Data records:
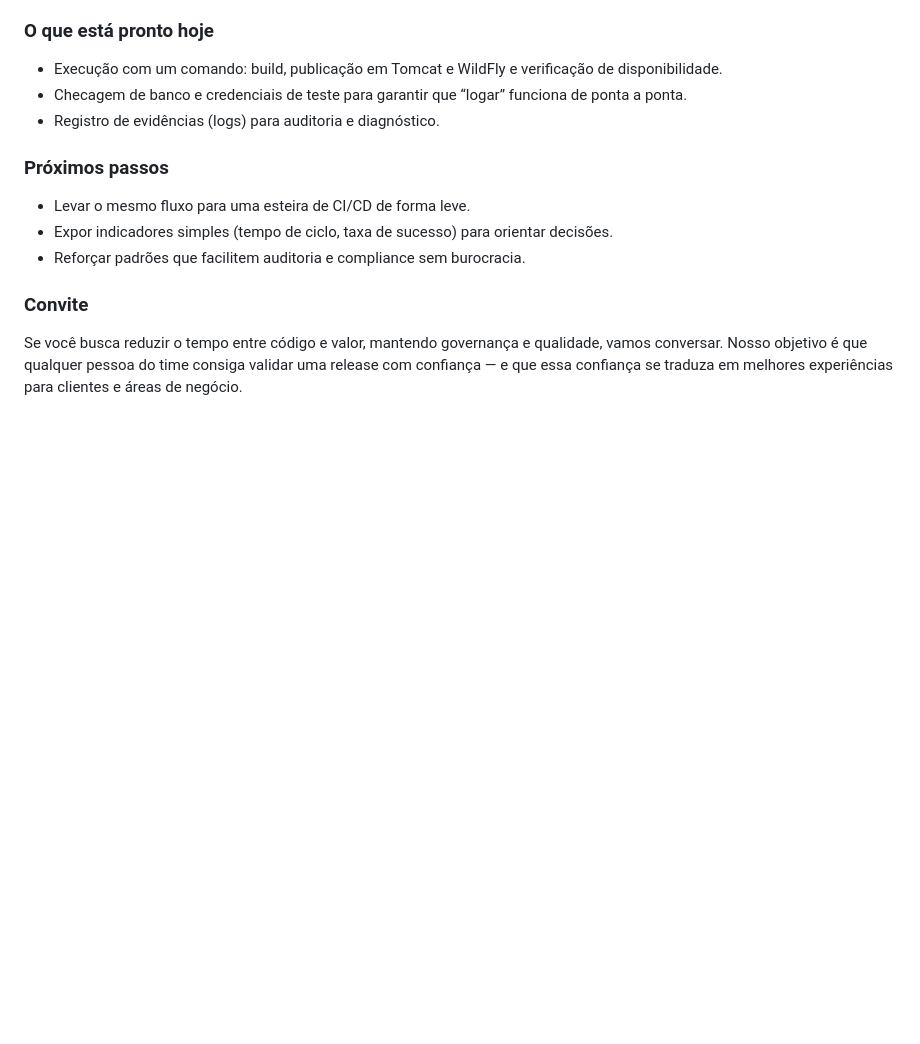
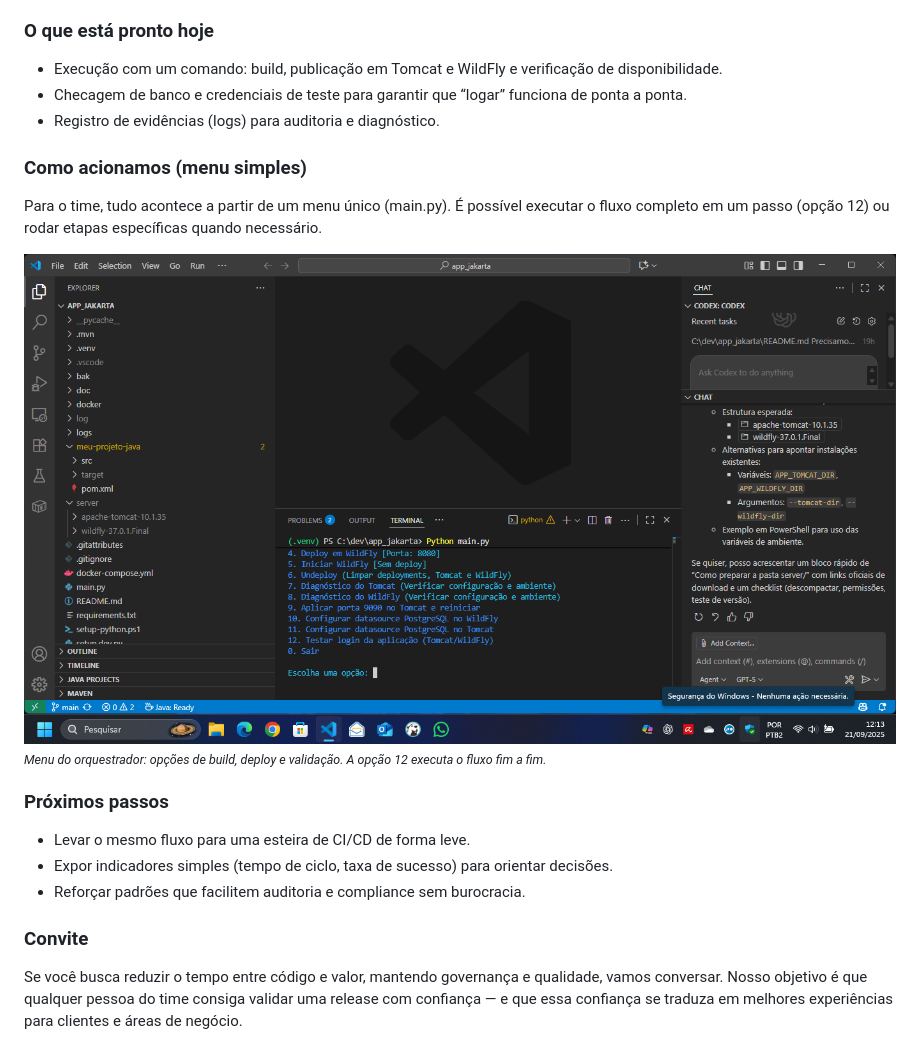
Before and after one commit to chmulato/app_jakarta, a Markdown page: doc/ARTICLE.md, the part around the change. Drawn GitHub-style; pictures changed too: doc/img/terminal_opcoes.png (added); blank space fills up the shorter version.

```diff
--- a/doc/ARTICLE.md
+++ b/doc/ARTICLE.md
@@ -47,6 +47,13 @@ Publicar em Tomcat ou em WildFly sempre teve diferenças práticas. Nosso fluxo
 - Execução com um comando: build, publicação em Tomcat e WildFly e verificação de disponibilidade.
 - Checagem de banco e credenciais de teste para garantir que “logar” funciona de ponta a ponta.
 - Registro de evidências (logs) para auditoria e diagnóstico.
+
+### Como acionamos (menu simples)
+
+Para o time, tudo acontece a partir de um menu único (main.py). É possível executar o fluxo completo em um passo (opção 12) ou rodar etapas específicas quando necessário.
+
+![Opções do terminal (main.py)](./img/terminal_opcoes.png)
+<sub><em>Menu do orquestrador: opções de build, deploy e validação. A opção 12 executa o fluxo fim a fim.</em></sub>
 
 ### Próximos passos
 
```
Also changed, not shown: README.md (+3 -0 lines).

Assignment: Aside from the pictures, copy all of the entries exactly.

Answer:
Before and after one commit to chmulato/app_jakarta, a Markdown page: doc/ARTICLE.md, the part around the change. Drawn GitHub-style; pictures changed too: doc/img/terminal_opcoes.png (added); blank space fills up the shorter version.

```diff
--- a/doc/ARTICLE.md
+++ b/doc/ARTICLE.md
@@ -47,6 +47,13 @@ Publicar em Tomcat ou em WildFly sempre teve diferenças práticas. Nosso fluxo
 - Execução com um comando: build, publicação em Tomcat e WildFly e verificação de disponibilidade.
 - Checagem de banco e credenciais de teste para garantir que “logar” funciona de ponta a ponta.
 - Registro de evidências (logs) para auditoria e diagnóstico.
+
+### Como acionamos (menu simples)
+
+Para o time, tudo acontece a partir de um menu único (main.py). É possível executar o fluxo completo em um passo (opção 12) ou rodar etapas específicas quando necessário.
+
+![Opções do terminal (main.py)](./img/terminal_opcoes.png)
+<sub><em>Menu do orquestrador: opções de build, deploy e validação. A opção 12 executa o fluxo fim a fim.</em></sub>
 
 ### Próximos passos
 
```
Also changed, not shown: README.md (+3 -0 lines).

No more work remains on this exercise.